Exercise instructions —
Scan the material for the word "FARUK" and return every matching line.

### Materials provided ###

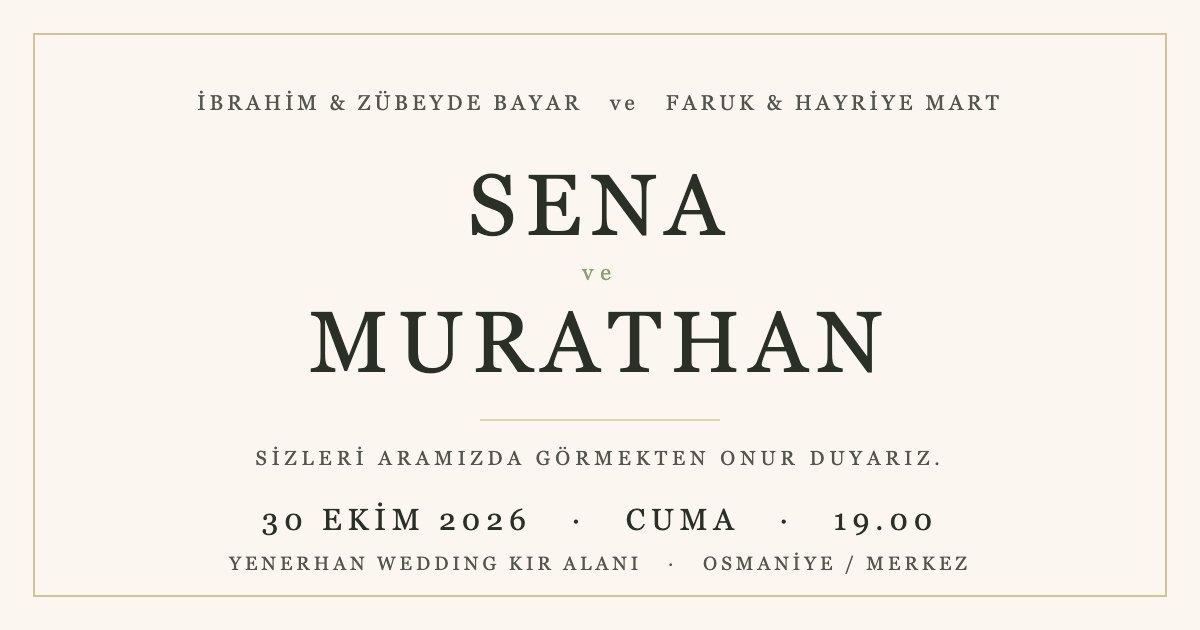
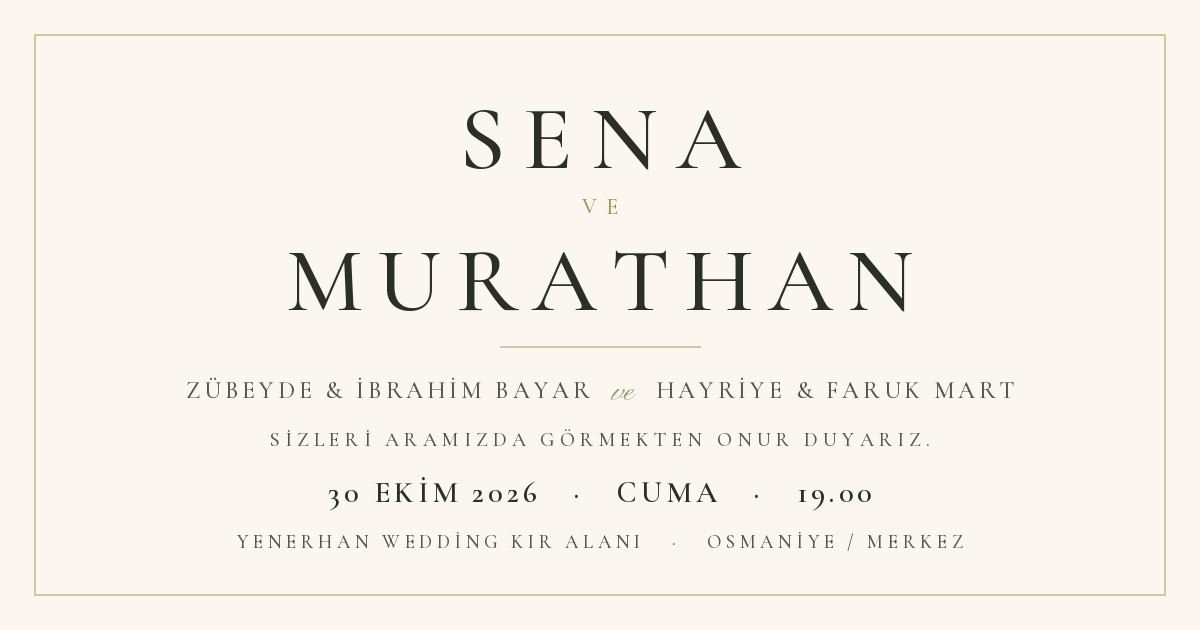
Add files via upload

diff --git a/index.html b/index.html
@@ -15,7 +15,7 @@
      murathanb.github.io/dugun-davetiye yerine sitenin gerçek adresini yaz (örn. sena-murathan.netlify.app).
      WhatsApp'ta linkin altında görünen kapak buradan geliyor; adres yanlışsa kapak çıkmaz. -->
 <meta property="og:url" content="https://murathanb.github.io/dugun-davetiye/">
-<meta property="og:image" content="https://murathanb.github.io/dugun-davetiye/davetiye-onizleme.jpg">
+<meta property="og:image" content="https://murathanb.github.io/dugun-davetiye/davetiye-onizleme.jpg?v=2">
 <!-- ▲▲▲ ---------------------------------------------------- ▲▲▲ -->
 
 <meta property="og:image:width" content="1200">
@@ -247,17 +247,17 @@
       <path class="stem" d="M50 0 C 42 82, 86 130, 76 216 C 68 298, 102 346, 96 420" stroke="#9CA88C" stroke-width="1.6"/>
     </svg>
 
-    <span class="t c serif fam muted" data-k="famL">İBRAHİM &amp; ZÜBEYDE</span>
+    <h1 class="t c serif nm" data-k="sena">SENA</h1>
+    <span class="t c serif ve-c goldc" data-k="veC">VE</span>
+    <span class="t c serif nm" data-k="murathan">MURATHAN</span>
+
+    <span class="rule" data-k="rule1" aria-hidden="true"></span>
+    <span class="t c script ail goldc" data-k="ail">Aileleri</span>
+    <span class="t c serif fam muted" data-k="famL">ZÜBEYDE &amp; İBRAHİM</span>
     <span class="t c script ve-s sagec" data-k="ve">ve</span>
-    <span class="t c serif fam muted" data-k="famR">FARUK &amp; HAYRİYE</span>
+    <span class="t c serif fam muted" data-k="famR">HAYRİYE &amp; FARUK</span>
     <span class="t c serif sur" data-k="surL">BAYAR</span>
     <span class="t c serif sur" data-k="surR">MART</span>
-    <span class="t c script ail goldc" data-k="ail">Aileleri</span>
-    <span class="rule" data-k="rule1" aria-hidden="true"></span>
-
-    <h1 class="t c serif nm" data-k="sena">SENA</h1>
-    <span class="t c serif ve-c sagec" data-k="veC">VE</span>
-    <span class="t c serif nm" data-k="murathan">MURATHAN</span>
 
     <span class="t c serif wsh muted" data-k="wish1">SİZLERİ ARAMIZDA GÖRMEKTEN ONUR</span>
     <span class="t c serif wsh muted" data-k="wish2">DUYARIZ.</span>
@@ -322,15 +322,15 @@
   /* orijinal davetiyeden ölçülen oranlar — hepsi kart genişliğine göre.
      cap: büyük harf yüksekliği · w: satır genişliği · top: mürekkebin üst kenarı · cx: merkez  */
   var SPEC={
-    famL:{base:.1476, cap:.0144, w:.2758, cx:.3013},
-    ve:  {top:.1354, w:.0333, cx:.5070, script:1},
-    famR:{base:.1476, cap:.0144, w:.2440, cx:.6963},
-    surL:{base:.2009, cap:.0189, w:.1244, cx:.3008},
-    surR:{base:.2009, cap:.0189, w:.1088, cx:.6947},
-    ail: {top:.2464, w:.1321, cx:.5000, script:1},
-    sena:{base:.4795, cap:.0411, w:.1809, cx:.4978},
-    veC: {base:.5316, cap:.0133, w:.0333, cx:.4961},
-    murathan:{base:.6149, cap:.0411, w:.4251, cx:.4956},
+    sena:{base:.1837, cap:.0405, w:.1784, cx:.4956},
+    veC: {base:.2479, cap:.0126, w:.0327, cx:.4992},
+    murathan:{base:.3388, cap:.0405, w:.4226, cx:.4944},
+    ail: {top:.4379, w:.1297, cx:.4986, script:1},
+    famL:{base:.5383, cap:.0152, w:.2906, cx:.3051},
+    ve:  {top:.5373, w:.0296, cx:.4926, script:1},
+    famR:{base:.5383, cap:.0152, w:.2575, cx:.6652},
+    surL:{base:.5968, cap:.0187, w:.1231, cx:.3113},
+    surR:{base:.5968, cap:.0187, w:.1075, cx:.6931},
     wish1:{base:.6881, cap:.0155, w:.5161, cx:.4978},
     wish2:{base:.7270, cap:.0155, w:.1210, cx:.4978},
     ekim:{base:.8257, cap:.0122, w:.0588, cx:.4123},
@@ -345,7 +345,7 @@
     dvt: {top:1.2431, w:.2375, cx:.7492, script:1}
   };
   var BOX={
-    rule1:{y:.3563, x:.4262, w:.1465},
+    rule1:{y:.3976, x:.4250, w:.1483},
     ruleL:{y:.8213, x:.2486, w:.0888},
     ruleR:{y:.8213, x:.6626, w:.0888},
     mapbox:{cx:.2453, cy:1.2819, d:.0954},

###

Result —
-    <span class="t c serif fam muted" data-k="famR">FARUK &amp; HAYRİYE</span>
+    <span class="t c serif fam muted" data-k="famR">HAYRİYE &amp; FARUK</span>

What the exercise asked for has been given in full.